## Task input
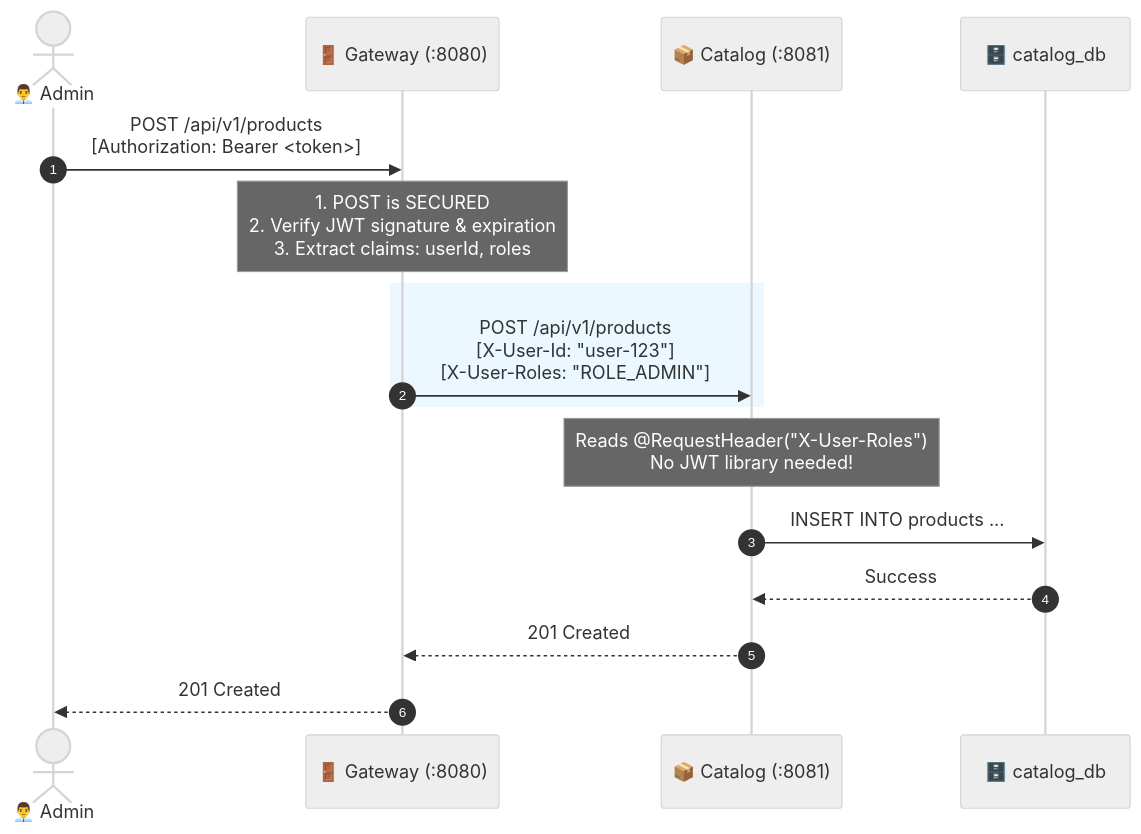
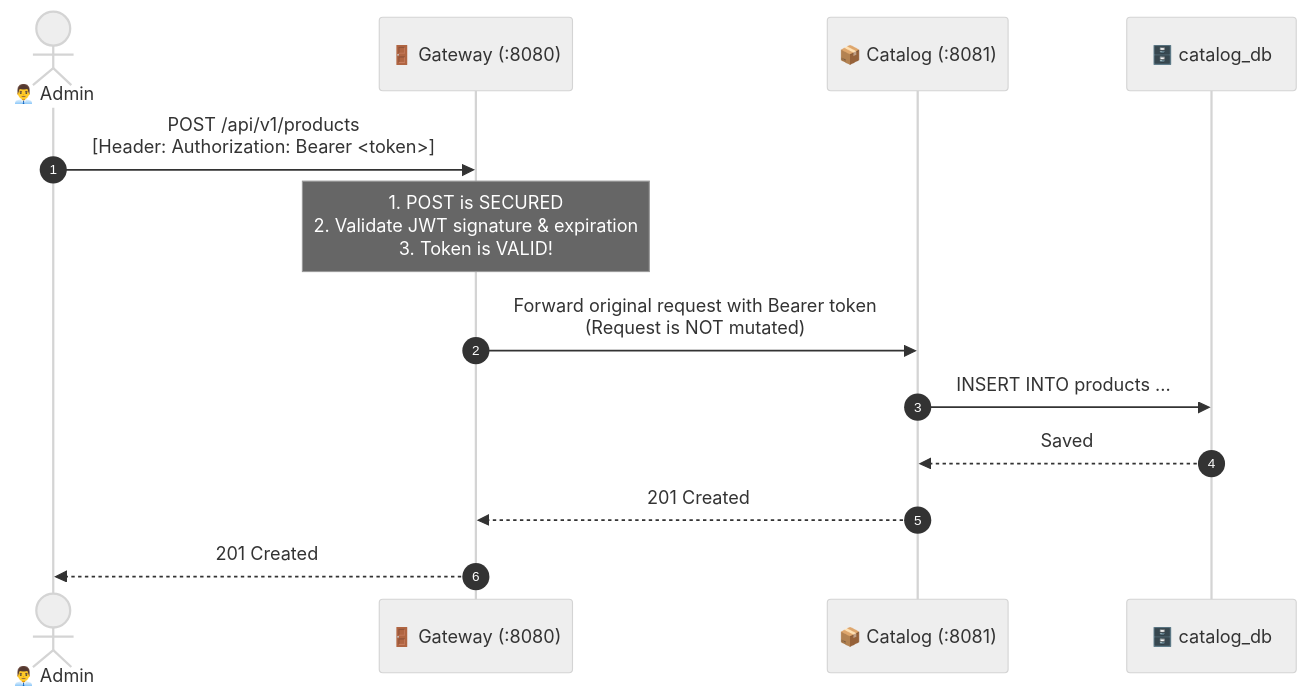
The seventh of 8 diagrams in FLOW.md (aaron18072002/eSupermarket), drawn with Mermaid (neutral theme) before and after one commit. The commit also changed other lines of this file and 35 other files, not shown here.

````diff
--- a/FLOW.md
+++ b/FLOW.md
@@ -123,22 +172,18 @@
 ```mermaid
 sequenceDiagram
     autonumber
     actor Admin as 👨‍💼 Admin
     participant GW as 🚪 Gateway (:8080)
     participant CS as 📦 Catalog (:8081)
     participant DB as 🗄️ catalog_db
 
-    Admin->>GW: POST /api/v1/products<br/>[Authorization: Bearer <token>]
+    Admin->>GW: POST /api/v1/products<br/>[Header: Authorization: Bearer <token>]
     
-    Note over GW: 1. POST is SECURED<br/>2. Verify JWT signature & expiration<br/>3. Extract claims: userId, roles
+    Note over GW: 1. POST is SECURED<br/>2. Validate JWT signature & expiration<br/>3. Token is VALID!
     
-    rect rgb(235, 248, 255)
-    GW->>CS: POST /api/v1/products<br/>[X-User-Id: "user-123"]<br/>[X-User-Roles: "ROLE_ADMIN"]
-    end
-    
-    Note over CS: Reads @RequestHeader("X-User-Roles")<br/>No JWT library needed!
+    GW->>CS: Forward original request with Bearer token<br/>(Request is NOT mutated)
     CS->>DB: INSERT INTO products ...
-    DB-->>CS: Success
+    DB-->>CS: Saved
     CS-->>GW: 201 Created
     GW-->>Admin: 201 Created
 ```
````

## What you are asked to do
Set down the entire material verbatim, with each picture left out.

## Solution
The seventh of 8 diagrams in FLOW.md (aaron18072002/eSupermarket), drawn with Mermaid (neutral theme) before and after one commit. The commit also changed other lines of this file and 35 other files, not shown here.

````diff
--- a/FLOW.md
+++ b/FLOW.md
@@ -123,22 +172,18 @@
 ```mermaid
 sequenceDiagram
     autonumber
     actor Admin as 👨‍💼 Admin
     participant GW as 🚪 Gateway (:8080)
     participant CS as 📦 Catalog (:8081)
     participant DB as 🗄️ catalog_db
 
-    Admin->>GW: POST /api/v1/products<br/>[Authorization: Bearer <token>]
+    Admin->>GW: POST /api/v1/products<br/>[Header: Authorization: Bearer <token>]
     
-    Note over GW: 1. POST is SECURED<br/>2. Verify JWT signature & expiration<br/>3. Extract claims: userId, roles
+    Note over GW: 1. POST is SECURED<br/>2. Validate JWT signature & expiration<br/>3. Token is VALID!
     
-    rect rgb(235, 248, 255)
-    GW->>CS: POST /api/v1/products<br/>[X-User-Id: "user-123"]<br/>[X-User-Roles: "ROLE_ADMIN"]
-    end
-    
-    Note over CS: Reads @RequestHeader("X-User-Roles")<br/>No JWT library needed!
+    GW->>CS: Forward original request with Bearer token<br/>(Request is NOT mutated)
     CS->>DB: INSERT INTO products ...
-    DB-->>CS: Success
+    DB-->>CS: Saved
     CS-->>GW: 201 Created
     GW-->>Admin: 201 Created
 ```
````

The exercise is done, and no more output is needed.